Why am I reminded of the time Homer Simpson had his legs stuck in quicksand and he elected to pull his legs out with his arms, and when his arms also became stuck, he attempted to pull his arms out with his face!

Monday, January 18, 2010

Nick Bolton, Inflation

Despite a barrage of negative and cynical articles, there is at least one thing that I know to be good and true. No they do not include Nicholas Bolton and his Vulture Fund but you can hardly blame him for wanting to profit from the mistakes of others. Brisconnections is/was a scam, a fraud and a rip off and anyone who bought equity in that was badly ripped off. We all know it is going to zero, the only difference between us and N.Bolton is that he decided to do something about it. If you are able to short Brisconnections at any price >$0.01, do it.
The thing that I know to be true is....drumroll, Australian inflation will rise, rise rise. St George bank is offering 8.00% term deposits for anyone who wants to put their cash away for 60 Months. What does that tell you? It tells you that the stimulus spending is having its desired effect, assuming the desired affect was to get inflation on the rise. If you spend lots of money and lend lots of money for cheap, that seems to grease the wheels. The big difference is that unlike the last time inflation rose (driven by some organic growth in the economy and a market with nearly full employment), this growth will be in an environment with rising unemployement and declining real wages...scary.

Friday, January 15, 2010

Tuesday, January 12, 2010

This can't be true...can it?

From the Daily Reckoning.

01/11/10 Stockholm, Sweden – Congo’s new economic stimulus package of distributing one AK-47 to each citizen certainly sounds — in a humanitarian sense — morally inferior to the various good-natured but ill-conceived measures applied by the US government.

Let us go then you and I

What are the brave and bold predictions for 2010? It's fairly straightforward really.

1: China will start slowing down. They have been growing like crazy (If you believe the official propaganda) for decades and it appears that they are building in some over capacity. The Global media is starting to pick up on this. Al Jazeera report on Ghost Cities
Does this remind anyone else of the Japanese government paving rivers in an effort to stimulate the economy.

2: Chinese slowdown will start to freak out the commodity bulls. This will cascade through all markets. The next big leg down in equity markets will be led by China.

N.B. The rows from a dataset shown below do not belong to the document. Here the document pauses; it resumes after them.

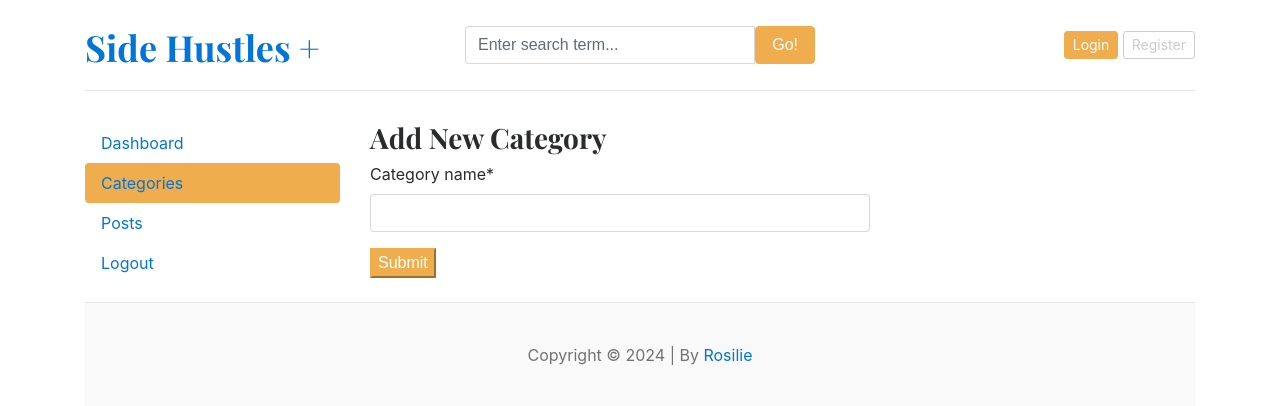
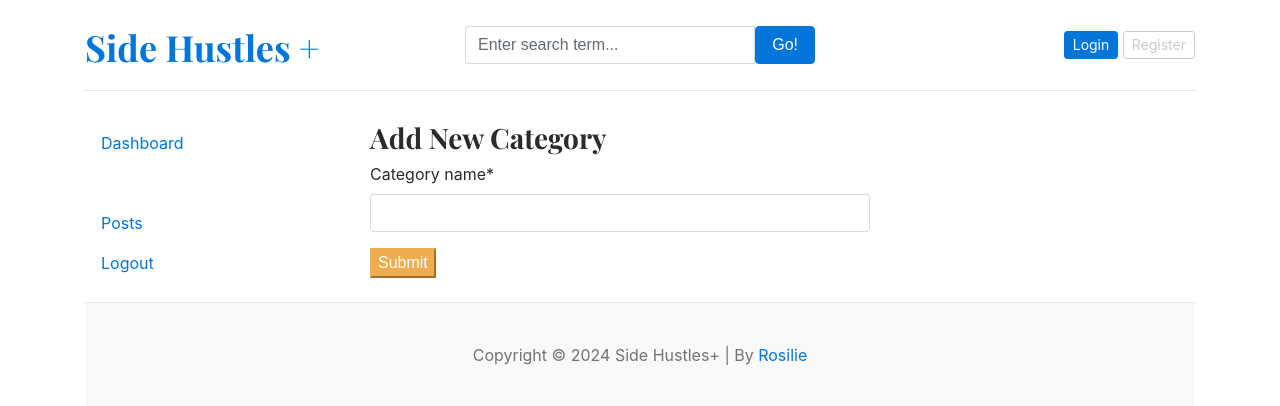
Before and after one commit to RosyCodes/Django-blog, a Django app: page /dashboard/categories/add/ in a window 1280 px wide. Shown: the top 406 px of the page. Run offline with Django 4.2, Linux system fonts and the light colour scheme; data that the repository does not hold is empty; some libraries are stand-ins or nearby versions.

Commit message:
Buttons & links UI modified

```diff
--- a/templates/base.html
+++ b/templates/base.html
@@ -7,7 +7,7 @@
     <meta charset="UTF-8">
     <meta http-equiv="X-UA-Compatible" content="IE=edge">
     <meta name="viewport" content="width=device-width, initial-scale=1.0">
-    <title>Django Blogs</title>
+    <title>Side Hustles+ | Make More Money</title>
     <link href="https://getbootstrap.com/docs/4.0/dist/css/bootstrap.min.css" rel="stylesheet">
     <link href="https://fonts.googleapis.com/css?family=Playfair+Display:700,900" rel="stylesheet">
     <link href="{% static 'css/blog.css' %}" rel="stylesheet">
@@ -28,7 +28,7 @@
                             <input class="form-control" type="text" name="keyword" value="{{keyword}}"
                                 placeholder="Enter search term..." aria-label="Enter search term..."
                                 aria-describedby="button-search" />
-                            <button type="submit" class="btn btn-warning" id="button-search" type="button">Go!</button>
+                            <button type="submit" class="btn btn-primary" id="button-search" type="button">Go!</button>
                         </div>
                     </form>
 
@@ -36,7 +36,7 @@
                 <div class="col-4 d-flex justify-content-end align-items-center">
                     <!-- checks if user is not authenticated and has logged in -->
                     {% if not user.is_authenticated %}
-                    <a class="btn btn-sm btn-warning" href="{% url 'login' %}">Login</a> &nbsp;
+                    <a class="btn btn-sm btn-primary" href="{% url 'login' %}">Login</a> &nbsp;
                     <a class="btn btn-sm btn-outline-secondary" href="{% url 'register' %}">Register</a>
                     {% else %}
                     <span><a href="{% url 'dashboard' %}">Dashboard</a></span>
@@ -68,7 +68,7 @@
         <!-- Footer  Part -->
         <footer class="blog-footer">
             <p>Copyright &copy
-                <script>document.write(/\d{4}/.exec(Date())[0])</script> | By <a
+                <script>document.write(/\d{4}/.exec(Date())[0])</script> Side Hustles+ | By <a
                     href="https://www.linkedin.com/in/rosilielim/" target="_blank">Rosilie</a>
             </p>
         </footer>
--- a/templates/dashboard/dashboard.html
+++ b/templates/dashboard/dashboard.html
@@ -40,5 +40,7 @@
 
     </div>
 </div>
+<br>
+<br>
 
 {% endblock %}
--- a/templates/dashboard/sidebar.html
+++ b/templates/dashboard/sidebar.html
@@ -3,22 +3,22 @@
     <div class="nav flex-column nav-pills bg-light" aria-orientation="vertical">
         <!-- making the active menu background dynamic-->
         <a href="{% url 'dashboard' %}"
-            class="nav-link text-dark {%if '/dashboard/' == request.path %} bg-warning {% endif %}">Dashboard</a>
+            class="nav-link {%if '/dashboard/' == request.path %} text-white bg-secondary  {% endif %}">Dashboard</a>
 
         <!-- restricts the User menu option for manager's use only -->
         <!-- Checks if the user has permission to view the user table-->
         {% if perms.auth.view_user %}
         <a href="{% url 'users' %}"
-            class="nav-link text-dark {%if '/users/' in request.path %} bg-warning {% endif %}">Users</a>
+            class="nav-link {%if '/users/' in request.path %} text-white bg-secondary {% endif %}">Users</a>
         {% endif %}
 
         <!-- if the other menu items are part of the path: main_address/dashboard/categories_OR_Posts_OR_logout-->
         <a href="{% url 'categories' %}"
-            class="nav-link text-dark {%if '/categories/' in request.path %} bg-warning {% endif %}">Categories</a>
+            class="nav-link {%if '/categories/' in request.path %} text-white bg-secondary {% endif %}">Categories</a>
         <a href="{% url 'posts' %}"
-            class="nav-link text-dark {%if '/posts/' in request.path %} bg-warning {% endif %}">Posts</a>
+            class="nav-link {%if '/posts/' in request.path %} text-white bg-secondary {% endif %}">Posts</a>
         <a href="{% url 'logout' %}"
-            class="nav-link text-dark {%if '/logout/' in request.path %} bg-warning {% endif %}">Logout</a>
+            class="nav-link  {%if '/logout/' in request.path %} text-white bg-secondary {% endif %}">Logout</a>
     </div>
 
 </div>
--- a/templates/login.html
+++ b/templates/login.html
@@ -8,7 +8,8 @@
 <form action="" method="POST" style="width: 500px; margin: auto;">
     {% csrf_token %}
     {{ form | crispy }}
-    <button type="submit" class="btn btn-warning">Login</button>
+    <button type="submit" class="btn btn-primary">Login</button>
 </form>
+<br>
 
 {% endblock %}
```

3: Selling US debt will be the best trade you could make this year. There is basically no yield on T-Bonds. Inflation will rise. Yields will rise. The credit worthiness of the Fed is not in question, but their propensity for printing money will count against them.

4: USD to devalue further against the EUR, but to potentially to gain some ground against the commodity currencies (AUD, NOK, CAD, BRL)

5: Trading carbon credits or any sort of global alliance to fight climate change will become less important as governments in western countries concern themselves with fighting against rising unemployment and deteriorating economies

Finally some predictions for 2010:

“The problem is not solved. They're only making it worse. Countries that take the pain [let bankruptcies correct mistakes] move on. The U.S. is following the Japan model.” Jim Rogers, legendary investor

“The moment this fear of deflation turns into a fear of inflation … interest rates rise will in the long end … we are heading … into stagflation.” George Soros, chairman, Soros Fund Management LLC